Here is the story about the genesis of the IBM 701.

The IBM 701 arrived at Livermore about 1954. Hardware floating point, index registers, the stack, linked lists were all in the future! Here are a few comments about it:
Short note on early use
Doing without floating point
Brief comment in passing on Livermore’s early compiler
Note on Calling Conventions
Music for the 701
Doing Input Output on early IBM computers
Summing an Array
Fixing the 701
Scheduling memory refreshes for the Williams Tubes

The standard memory was Williams tubes which provided 2K words of 36 bits each. Many customers doubled that to 4K which required what might have been the first “small address hack”.

Notes by others

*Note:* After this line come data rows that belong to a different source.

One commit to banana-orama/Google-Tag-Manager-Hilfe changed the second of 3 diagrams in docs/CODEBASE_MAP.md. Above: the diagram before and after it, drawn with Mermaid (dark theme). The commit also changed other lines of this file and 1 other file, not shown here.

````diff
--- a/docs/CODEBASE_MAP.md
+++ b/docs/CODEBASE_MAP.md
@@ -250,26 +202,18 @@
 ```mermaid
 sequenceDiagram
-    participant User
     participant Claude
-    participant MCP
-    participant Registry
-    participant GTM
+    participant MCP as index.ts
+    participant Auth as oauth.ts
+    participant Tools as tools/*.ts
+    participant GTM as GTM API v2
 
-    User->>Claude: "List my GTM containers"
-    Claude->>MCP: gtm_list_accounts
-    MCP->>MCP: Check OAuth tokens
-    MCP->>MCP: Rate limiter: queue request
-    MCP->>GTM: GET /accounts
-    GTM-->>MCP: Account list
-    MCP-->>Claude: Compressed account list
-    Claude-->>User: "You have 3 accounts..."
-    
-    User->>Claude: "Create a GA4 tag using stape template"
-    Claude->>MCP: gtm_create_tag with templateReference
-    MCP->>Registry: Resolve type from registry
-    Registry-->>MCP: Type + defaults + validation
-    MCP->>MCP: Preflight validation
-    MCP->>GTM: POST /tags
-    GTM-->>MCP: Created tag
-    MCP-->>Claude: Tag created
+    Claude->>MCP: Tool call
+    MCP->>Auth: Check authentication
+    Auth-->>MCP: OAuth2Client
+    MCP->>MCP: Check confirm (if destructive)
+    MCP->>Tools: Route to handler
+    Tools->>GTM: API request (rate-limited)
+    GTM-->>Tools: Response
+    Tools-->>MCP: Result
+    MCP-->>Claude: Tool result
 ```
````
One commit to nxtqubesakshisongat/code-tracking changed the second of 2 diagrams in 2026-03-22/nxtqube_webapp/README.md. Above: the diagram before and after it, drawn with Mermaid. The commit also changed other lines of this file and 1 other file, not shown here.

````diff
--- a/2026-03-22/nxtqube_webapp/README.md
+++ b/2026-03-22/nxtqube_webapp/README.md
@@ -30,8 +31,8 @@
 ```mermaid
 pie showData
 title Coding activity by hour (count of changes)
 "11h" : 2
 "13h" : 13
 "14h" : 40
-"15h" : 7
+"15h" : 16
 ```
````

The Principles of Operation! More essential 701 material
Much detailed information on the machine including reliability and cost of operation.
A picture and some notes
701 at Livermore
IBM provides some good and interesting history.
Gordon Bell provides a perspective on the broader series of 36 bit machines from IBM.
Some more history
The 704 succeeded the 701 in IBM’s 36 bit series.
Dura A. Sweeney, “Los Alamos Coding System and Assembly Program for the IBM 701,” IEEE Annals of the History of Computing, vol. 05, no. 2, pp. 178-180, Apr-Jun, 1983.
Edward A. Voorhees, “Los Alamos Debugging Programs and Techniques as Used on the IBM 701,” IEEE Annals of the History of Computing, vol. 05, no. 2, pp. 180-182, Apr-Jun, 1983.
Inventors of the Modern Computer
Dual was an primitive assembler developed at Los Alamos and used at Livermore.
More detail on instructions